[What this task involves] Restate all the data word for word and omit the pictures.

[Data excerpts]
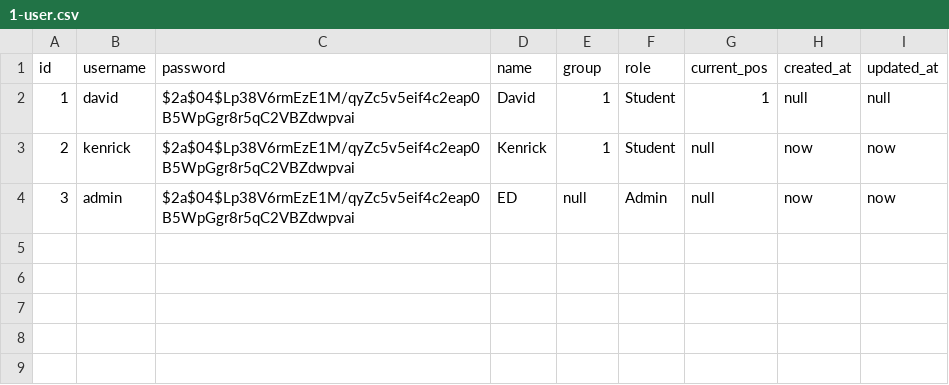
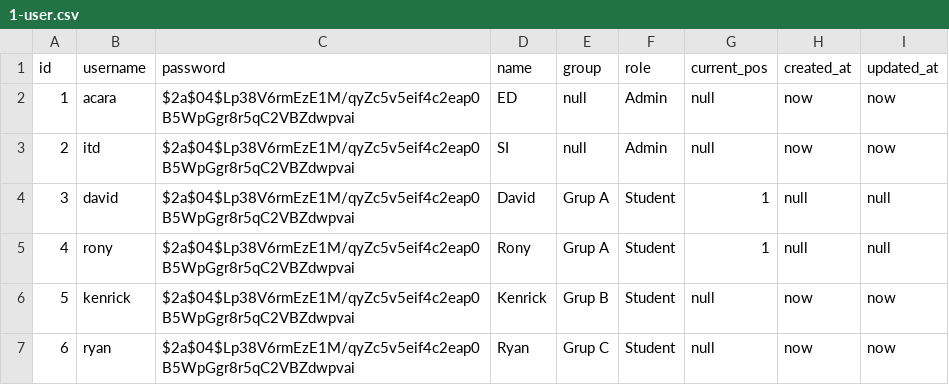
Before and after one commit to ToastedBaguette/Web-Engineering-Tour-MOB-FT-2023, a CSV file: database/data/1-user.csv, drawn as a sheet.

```diff
--- a/database/data/1-user.csv
+++ b/database/data/1-user.csv
@@ -1,4 +1,7 @@
 id,username,password,name,group,role,current_pos,created_at,updated_at
-1,david,$2a$04$Lp38V6rmEzE1M/qyZc5v5eif4c2eap0B5WpGgr8r5qC2VBZdwpvai,David,1,Student,1,null,null
-2,kenrick,$2a$04$Lp38V6rmEzE1M/qyZc5v5eif4c2eap0B5WpGgr8r5qC2VBZdwpvai,Kenrick,1,Student,null,now,now
-3,admin,$2a$04$Lp38V6rmEzE1M/qyZc5v5eif4c2eap0B5WpGgr8r5qC2VBZdwpvai,ED,null,Admin,null,now,now
+1,acara,$2a$04$Lp38V6rmEzE1M/qyZc5v5eif4c2eap0B5WpGgr8r5qC2VBZdwpvai,ED,null,Admin,null,now,now
+2,itd,$2a$04$Lp38V6rmEzE1M/qyZc5v5eif4c2eap0B5WpGgr8r5qC2VBZdwpvai,SI,null,Admin,null,now,now
+3,david,$2a$04$Lp38V6rmEzE1M/qyZc5v5eif4c2eap0B5WpGgr8r5qC2VBZdwpvai,David,Grup A,Student,1,null,null
+4,rony,$2a$04$Lp38V6rmEzE1M/qyZc5v5eif4c2eap0B5WpGgr8r5qC2VBZdwpvai,Rony,Grup A,Student,1,null,null
+5,kenrick,$2a$04$Lp38V6rmEzE1M/qyZc5v5eif4c2eap0B5WpGgr8r5qC2VBZdwpvai,Kenrick,Grup B,Student,null,now,now
+6,ryan,$2a$04$Lp38V6rmEzE1M/qyZc5v5eif4c2eap0B5WpGgr8r5qC2VBZdwpvai,Ryan,Grup C,Student,null,now,now
```
Also changed, not shown: 6 other files.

[Output for this task]
Before and after one commit to ToastedBaguette/Web-Engineering-Tour-MOB-FT-2023, a CSV file: database/data/1-user.csv, drawn as a sheet.

```diff
--- a/database/data/1-user.csv
+++ b/database/data/1-user.csv
@@ -1,4 +1,7 @@
 id,username,password,name,group,role,current_pos,created_at,updated_at
-1,david,$2a$04$Lp38V6rmEzE1M/qyZc5v5eif4c2eap0B5WpGgr8r5qC2VBZdwpvai,David,1,Student,1,null,null
-2,kenrick,$2a$04$Lp38V6rmEzE1M/qyZc5v5eif4c2eap0B5WpGgr8r5qC2VBZdwpvai,Kenrick,1,Student,null,now,now
-3,admin,$2a$04$Lp38V6rmEzE1M/qyZc5v5eif4c2eap0B5WpGgr8r5qC2VBZdwpvai,ED,null,Admin,null,now,now
+1,acara,$2a$04$Lp38V6rmEzE1M/qyZc5v5eif4c2eap0B5WpGgr8r5qC2VBZdwpvai,ED,null,Admin,null,now,now
+2,itd,$2a$04$Lp38V6rmEzE1M/qyZc5v5eif4c2eap0B5WpGgr8r5qC2VBZdwpvai,SI,null,Admin,null,now,now
+3,david,$2a$04$Lp38V6rmEzE1M/qyZc5v5eif4c2eap0B5WpGgr8r5qC2VBZdwpvai,David,Grup A,Student,1,null,null
+4,rony,$2a$04$Lp38V6rmEzE1M/qyZc5v5eif4c2eap0B5WpGgr8r5qC2VBZdwpvai,Rony,Grup A,Student,1,null,null
+5,kenrick,$2a$04$Lp38V6rmEzE1M/qyZc5v5eif4c2eap0B5WpGgr8r5qC2VBZdwpvai,Kenrick,Grup B,Student,null,now,now
+6,ryan,$2a$04$Lp38V6rmEzE1M/qyZc5v5eif4c2eap0B5WpGgr8r5qC2VBZdwpvai,Ryan,Grup C,Student,null,now,now
```
Also changed, not shown: 6 other files.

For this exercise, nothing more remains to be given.